Work order =>
Pictures aside, copy every record word for word.

BEGIN Source material

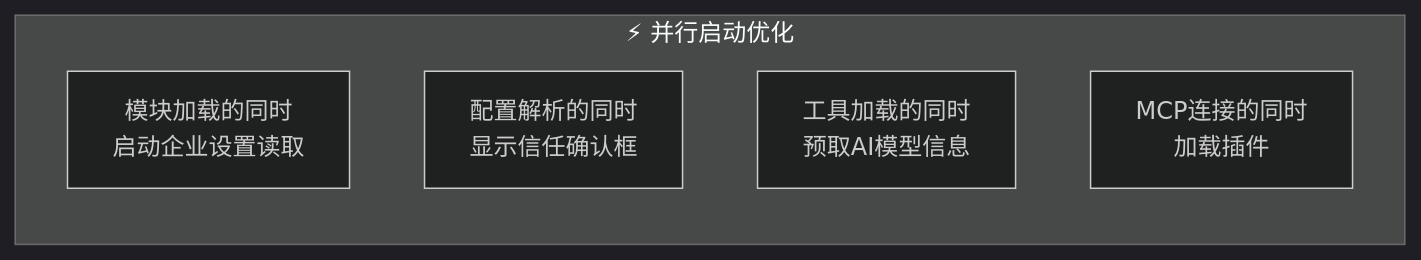
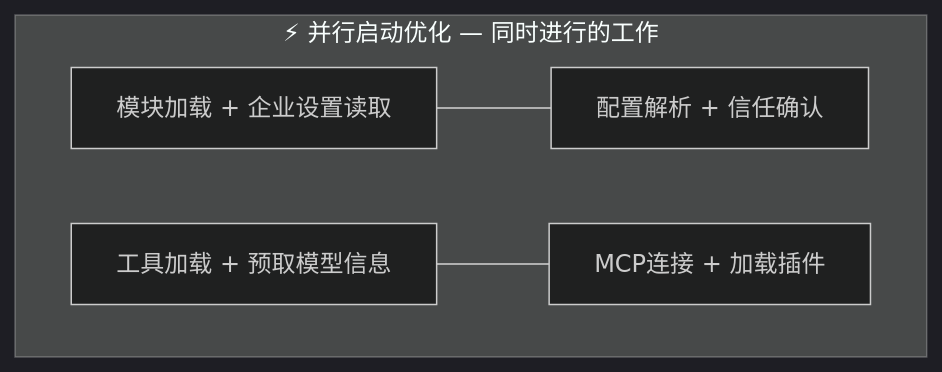
Before and after one commit to WSbaikaishui/claude-code-source-code: diagram 25 of 25 in docs/architecture/00-visual-guide-complete.md, drawn with Mermaid (dark theme). The commit also changed other lines of this file and 73 other files, not shown here.

First line of the commit message:
Fix all Mermaid diagrams: restore semantics + fix dimensions

````diff
--- a/docs/architecture/00-visual-guide-complete.md
+++ b/docs/architecture/00-visual-guide-complete.md
@@ -745,9 +661,7 @@
 ```mermaid
-graph LR
-    subgraph PARALLEL["⚡ 并行启动优化"]
-        PA1["模块加载的同时<br/>启动企业设置读取"]
-        PA2["配置解析的同时<br/>显示信任确认框"]
-        PA3["工具加载的同时<br/>预取AI模型信息"]
-        PA4["MCP连接的同时<br/>加载插件"]
+graph TD
+    subgraph PARALLEL["⚡ 并行启动优化 — 同时进行的工作"]
+        PA1["模块加载 + 企业设置读取"] --- PA2["配置解析 + 信任确认"]
+        PA3["工具加载 + 预取模型信息"] --- PA4["MCP连接 + 加载插件"]
     end
 ```
````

END Source material

Solution to this exercise =>
Before and after one commit to WSbaikaishui/claude-code-source-code: diagram 25 of 25 in docs/architecture/00-visual-guide-complete.md, drawn with Mermaid (dark theme). The commit also changed other lines of this file and 73 other files, not shown here.

First line of the commit message:
Fix all Mermaid diagrams: restore semantics + fix dimensions

````diff
--- a/docs/architecture/00-visual-guide-complete.md
+++ b/docs/architecture/00-visual-guide-complete.md
@@ -745,9 +661,7 @@
 ```mermaid
-graph LR
-    subgraph PARALLEL["⚡ 并行启动优化"]
-        PA1["模块加载的同时<br/>启动企业设置读取"]
-        PA2["配置解析的同时<br/>显示信任确认框"]
-        PA3["工具加载的同时<br/>预取AI模型信息"]
-        PA4["MCP连接的同时<br/>加载插件"]
+graph TD
+    subgraph PARALLEL["⚡ 并行启动优化 — 同时进行的工作"]
+        PA1["模块加载 + 企业设置读取"] --- PA2["配置解析 + 信任确认"]
+        PA3["工具加载 + 预取模型信息"] --- PA4["MCP连接 + 加载插件"]
     end
 ```
````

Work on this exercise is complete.